- [Exercise requirements]
Up to and including the line with "</RelativeLayout>", please reproduce the lines below exactly, beginning with the first.

◇ ◇ ◇ ◇ ◇

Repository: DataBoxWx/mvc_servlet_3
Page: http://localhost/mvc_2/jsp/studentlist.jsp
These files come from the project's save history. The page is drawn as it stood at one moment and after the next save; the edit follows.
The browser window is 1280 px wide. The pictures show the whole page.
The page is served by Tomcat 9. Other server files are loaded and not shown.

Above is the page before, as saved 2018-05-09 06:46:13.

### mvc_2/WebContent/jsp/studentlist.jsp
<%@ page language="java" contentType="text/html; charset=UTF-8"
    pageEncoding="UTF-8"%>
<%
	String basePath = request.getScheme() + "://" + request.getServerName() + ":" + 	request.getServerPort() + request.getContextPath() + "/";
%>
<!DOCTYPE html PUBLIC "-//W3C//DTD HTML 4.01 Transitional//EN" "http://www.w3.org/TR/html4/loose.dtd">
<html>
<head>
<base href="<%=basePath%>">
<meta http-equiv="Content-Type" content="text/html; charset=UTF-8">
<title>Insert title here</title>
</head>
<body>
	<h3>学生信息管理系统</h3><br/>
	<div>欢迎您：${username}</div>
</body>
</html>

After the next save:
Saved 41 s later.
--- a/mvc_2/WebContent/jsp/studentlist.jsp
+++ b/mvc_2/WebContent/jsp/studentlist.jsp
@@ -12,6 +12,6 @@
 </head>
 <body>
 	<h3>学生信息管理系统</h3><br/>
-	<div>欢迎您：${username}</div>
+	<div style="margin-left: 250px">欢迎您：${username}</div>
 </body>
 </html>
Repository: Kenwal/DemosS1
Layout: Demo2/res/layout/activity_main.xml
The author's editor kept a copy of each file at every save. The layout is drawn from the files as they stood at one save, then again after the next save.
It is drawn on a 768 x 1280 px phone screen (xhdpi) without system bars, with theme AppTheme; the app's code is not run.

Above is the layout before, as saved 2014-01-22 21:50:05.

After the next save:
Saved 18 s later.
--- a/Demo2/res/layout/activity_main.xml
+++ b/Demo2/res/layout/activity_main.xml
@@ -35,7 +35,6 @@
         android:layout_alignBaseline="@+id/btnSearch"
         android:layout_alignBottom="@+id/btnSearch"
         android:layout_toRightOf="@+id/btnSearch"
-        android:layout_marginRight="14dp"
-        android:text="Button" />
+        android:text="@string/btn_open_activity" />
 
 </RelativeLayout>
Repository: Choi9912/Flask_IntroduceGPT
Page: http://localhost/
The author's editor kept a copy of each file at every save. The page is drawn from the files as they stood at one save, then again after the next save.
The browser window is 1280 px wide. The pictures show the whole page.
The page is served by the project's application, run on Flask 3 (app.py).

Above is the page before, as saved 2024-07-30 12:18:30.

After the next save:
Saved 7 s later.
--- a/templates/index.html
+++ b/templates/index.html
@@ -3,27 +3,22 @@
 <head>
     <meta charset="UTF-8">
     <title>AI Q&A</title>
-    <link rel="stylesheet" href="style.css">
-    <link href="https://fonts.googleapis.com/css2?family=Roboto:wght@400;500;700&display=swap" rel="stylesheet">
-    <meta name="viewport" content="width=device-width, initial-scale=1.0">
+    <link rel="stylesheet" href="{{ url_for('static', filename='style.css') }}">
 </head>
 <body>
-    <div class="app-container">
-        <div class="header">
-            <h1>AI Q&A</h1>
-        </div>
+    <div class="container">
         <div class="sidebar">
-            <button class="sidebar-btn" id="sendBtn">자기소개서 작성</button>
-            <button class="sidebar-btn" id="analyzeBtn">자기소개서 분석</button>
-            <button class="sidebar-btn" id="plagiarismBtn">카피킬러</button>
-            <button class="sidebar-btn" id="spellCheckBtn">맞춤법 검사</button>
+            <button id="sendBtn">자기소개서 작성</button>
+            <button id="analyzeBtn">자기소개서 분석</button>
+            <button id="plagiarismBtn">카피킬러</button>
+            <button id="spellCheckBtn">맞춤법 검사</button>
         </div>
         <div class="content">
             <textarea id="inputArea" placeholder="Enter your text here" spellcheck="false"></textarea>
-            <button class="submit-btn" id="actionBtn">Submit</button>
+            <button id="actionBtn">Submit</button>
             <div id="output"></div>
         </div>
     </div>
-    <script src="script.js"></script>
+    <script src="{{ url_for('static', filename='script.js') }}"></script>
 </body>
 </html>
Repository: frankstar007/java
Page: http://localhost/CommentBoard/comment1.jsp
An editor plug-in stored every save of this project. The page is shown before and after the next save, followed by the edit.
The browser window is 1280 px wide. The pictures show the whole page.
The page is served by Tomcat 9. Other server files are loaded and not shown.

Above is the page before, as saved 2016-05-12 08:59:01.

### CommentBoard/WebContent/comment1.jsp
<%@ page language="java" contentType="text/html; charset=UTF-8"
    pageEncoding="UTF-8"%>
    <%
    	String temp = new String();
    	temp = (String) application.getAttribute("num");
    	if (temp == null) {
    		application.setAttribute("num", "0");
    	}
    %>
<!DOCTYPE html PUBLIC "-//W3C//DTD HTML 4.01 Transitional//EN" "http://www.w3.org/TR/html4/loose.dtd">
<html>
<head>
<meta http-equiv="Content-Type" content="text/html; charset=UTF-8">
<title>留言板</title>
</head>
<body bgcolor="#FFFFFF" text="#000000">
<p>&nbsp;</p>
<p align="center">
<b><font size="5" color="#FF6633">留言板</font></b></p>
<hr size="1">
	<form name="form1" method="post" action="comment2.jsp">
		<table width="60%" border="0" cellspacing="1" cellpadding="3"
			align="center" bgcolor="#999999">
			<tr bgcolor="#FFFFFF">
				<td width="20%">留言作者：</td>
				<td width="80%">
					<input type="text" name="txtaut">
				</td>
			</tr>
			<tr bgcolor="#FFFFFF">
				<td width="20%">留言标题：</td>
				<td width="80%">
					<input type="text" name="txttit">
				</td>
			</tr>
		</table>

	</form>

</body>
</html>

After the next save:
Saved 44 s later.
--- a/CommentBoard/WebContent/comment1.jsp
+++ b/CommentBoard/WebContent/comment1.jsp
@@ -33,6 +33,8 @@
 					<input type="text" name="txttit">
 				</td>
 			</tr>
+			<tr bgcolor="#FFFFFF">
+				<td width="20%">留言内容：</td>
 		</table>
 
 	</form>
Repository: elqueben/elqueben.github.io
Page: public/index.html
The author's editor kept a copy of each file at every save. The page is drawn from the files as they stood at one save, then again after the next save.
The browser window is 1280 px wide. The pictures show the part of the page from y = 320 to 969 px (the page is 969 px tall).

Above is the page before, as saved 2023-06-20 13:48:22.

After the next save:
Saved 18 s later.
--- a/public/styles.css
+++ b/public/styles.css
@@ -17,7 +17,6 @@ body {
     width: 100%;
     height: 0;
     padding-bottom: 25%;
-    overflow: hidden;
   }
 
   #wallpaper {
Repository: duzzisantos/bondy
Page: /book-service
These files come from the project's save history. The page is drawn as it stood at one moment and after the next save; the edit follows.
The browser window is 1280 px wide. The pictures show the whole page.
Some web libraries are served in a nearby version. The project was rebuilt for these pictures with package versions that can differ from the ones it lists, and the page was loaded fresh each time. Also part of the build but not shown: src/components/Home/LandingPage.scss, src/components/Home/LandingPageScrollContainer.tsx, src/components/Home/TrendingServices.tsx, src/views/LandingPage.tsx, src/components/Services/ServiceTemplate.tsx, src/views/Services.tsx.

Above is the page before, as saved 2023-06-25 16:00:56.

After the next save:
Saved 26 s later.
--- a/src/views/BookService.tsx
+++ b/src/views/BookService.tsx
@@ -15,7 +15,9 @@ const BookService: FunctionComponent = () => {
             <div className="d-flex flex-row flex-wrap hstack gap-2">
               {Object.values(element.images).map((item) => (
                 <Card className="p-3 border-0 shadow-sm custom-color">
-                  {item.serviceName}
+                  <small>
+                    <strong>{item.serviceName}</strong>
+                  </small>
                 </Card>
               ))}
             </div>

◇ ◇ ◇ ◇ ◇

- [Result below]
Repository: DataBoxWx/mvc_servlet_3
Page: http://localhost/mvc_2/jsp/studentlist.jsp
These files come from the project's save history. The page is drawn as it stood at one moment and after the next save; the edit follows.
The browser window is 1280 px wide. The pictures show the whole page.
The page is served by Tomcat 9. Other server files are loaded and not shown.

Above is the page before, as saved 2018-05-09 06:46:13.

### mvc_2/WebContent/jsp/studentlist.jsp
<%@ page language="java" contentType="text/html; charset=UTF-8"
    pageEncoding="UTF-8"%>
<%
	String basePath = request.getScheme() + "://" + request.getServerName() + ":" + 	request.getServerPort() + request.getContextPath() + "/";
%>
<!DOCTYPE html PUBLIC "-//W3C//DTD HTML 4.01 Transitional//EN" "http://www.w3.org/TR/html4/loose.dtd">
<html>
<head>
<base href="<%=basePath%>">
<meta http-equiv="Content-Type" content="text/html; charset=UTF-8">
<title>Insert title here</title>
</head>
<body>
	<h3>学生信息管理系统</h3><br/>
	<div>欢迎您：${username}</div>
</body>
</html>

After the next save:
Saved 41 s later.
--- a/mvc_2/WebContent/jsp/studentlist.jsp
+++ b/mvc_2/WebContent/jsp/studentlist.jsp
@@ -12,6 +12,6 @@
 </head>
 <body>
 	<h3>学生信息管理系统</h3><br/>
-	<div>欢迎您：${username}</div>
+	<div style="margin-left: 250px">欢迎您：${username}</div>
 </body>
 </html>
Repository: Kenwal/DemosS1
Layout: Demo2/res/layout/activity_main.xml
The author's editor kept a copy of each file at every save. The layout is drawn from the files as they stood at one save, then again after the next save.
It is drawn on a 768 x 1280 px phone screen (xhdpi) without system bars, with theme AppTheme; the app's code is not run.

Above is the layout before, as saved 2014-01-22 21:50:05.

After the next save:
Saved 18 s later.
--- a/Demo2/res/layout/activity_main.xml
+++ b/Demo2/res/layout/activity_main.xml
@@ -35,7 +35,6 @@
         android:layout_alignBaseline="@+id/btnSearch"
         android:layout_alignBottom="@+id/btnSearch"
         android:layout_toRightOf="@+id/btnSearch"
-        android:layout_marginRight="14dp"
-        android:text="Button" />
+        android:text="@string/btn_open_activity" />
 
 </RelativeLayout>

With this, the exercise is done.